As released by the U. S. Securities and Exchange Commission:

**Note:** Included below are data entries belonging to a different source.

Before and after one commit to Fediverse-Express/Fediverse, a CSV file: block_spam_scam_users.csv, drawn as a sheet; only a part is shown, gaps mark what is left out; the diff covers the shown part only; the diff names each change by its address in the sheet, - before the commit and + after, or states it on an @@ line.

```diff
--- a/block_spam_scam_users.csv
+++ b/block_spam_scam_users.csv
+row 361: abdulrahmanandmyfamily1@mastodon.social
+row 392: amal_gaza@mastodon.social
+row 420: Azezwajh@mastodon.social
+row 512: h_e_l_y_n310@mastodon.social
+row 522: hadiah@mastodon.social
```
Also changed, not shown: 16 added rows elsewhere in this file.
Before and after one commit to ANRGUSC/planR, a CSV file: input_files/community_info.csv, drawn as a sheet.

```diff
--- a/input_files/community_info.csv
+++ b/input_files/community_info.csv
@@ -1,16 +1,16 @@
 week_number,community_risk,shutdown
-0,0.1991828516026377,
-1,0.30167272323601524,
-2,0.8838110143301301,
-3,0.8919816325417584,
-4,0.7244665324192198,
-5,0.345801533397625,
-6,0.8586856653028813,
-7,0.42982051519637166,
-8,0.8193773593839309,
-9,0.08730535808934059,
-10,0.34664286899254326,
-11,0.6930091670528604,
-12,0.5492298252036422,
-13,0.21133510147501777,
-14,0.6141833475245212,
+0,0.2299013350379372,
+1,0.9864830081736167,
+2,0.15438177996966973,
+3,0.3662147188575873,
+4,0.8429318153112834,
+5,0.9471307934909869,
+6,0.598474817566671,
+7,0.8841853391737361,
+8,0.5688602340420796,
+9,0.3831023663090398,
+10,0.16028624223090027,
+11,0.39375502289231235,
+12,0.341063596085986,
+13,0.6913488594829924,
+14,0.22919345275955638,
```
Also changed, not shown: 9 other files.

The Securities and Exchange Commission charged a London-based hedge fund adviser and its former U.S.-based holding company with internal controls failures that led to the overvaluation of a fund’s assets and inflated fee revenue for the firms.

 

GLG Partners L.P. and its former holding company GLG Partners Inc. agreed to pay nearly $9 million to settle the SEC’s charges.

 

“Investors depend upon fund advisers to have proper controls in place to ensure that valuations and fees are not inflated,” said Antonia Chion, an associate director in the SEC’s Division of Enforcement.  “GLG’s pricing committee did not have the information and time it needed to properly value assets.”

 

According to the SEC’s order instituting settled administrative proceedings, the GLG firms managed the GLG Emerging Markets Special Assets 1 Fund.  From November 2008 to November 2010, GLG’s internal control failures caused the overvaluation of the fund’s 25 percent private equity stake in an emerging market coal mining company.  The overvaluation resulted in inflated fees to the GLG firms and the overstatement of assets under management in the holding company’s filings with the SEC.

 

According to the SEC’s order, GLG’s asset valuation policies required the valuation of the coal company’s position to be determined monthly by an independent pricing committee.  On a number of occasions, GLG employees received information calling into question the $425 million valuation for the coal company position.  But there were inadequate policies and procedures to ensure that such relevant information was provided to the independent pricing committee in a timely manner or even at all.  There was confusion among GLG’s fund managers, middle-office accounting personnel, and senior management about who was responsible for elevating valuation issues to the independent pricing committee.

 

The SEC’s order finds that GLG Partners L.P. violated and GLG Partners Inc. caused violations of Sections 13(a), 13(b)(2)(A), and 13(b)(2)(B) of the Securities Exchange Act of 1934 and Rules 12b-20, 13a-1, 13a-11, and 13a-13.  The order requires the firms to hire an independent consultant to recommend new policies and procedures for the valuation of assets and test the effectiveness of the policies and procedures after adoption.  The order directs the firms to cease and desist from violating or causing violations of various provisions of the federal securities laws.  The firms consented to the order without admitting or denying the charges.  The SEC is establishing a Fair Fund to distribute money to harmed fund investors.  The GLG firms agreed to pay disgorgement of $7,766,667, prejudgment interest of $437,679, and penalties totaling $750,000.

 

The SEC’s investigation was conducted by Jonathan Cowen, Ann Rosenfield, Robert Dodge, and Lisa Deitch.  The case arose from the SEC’s Aberrational Performance Inquiry, an initiative by the Enforcement Division’s Asset Management Unit that uses proprietary risk analytics to identify hedge funds with suspicious returns. Performance that is flagged as inconsistent with a fund’s investment strategy or other benchmarks forms a basis for further investigation and scrutiny.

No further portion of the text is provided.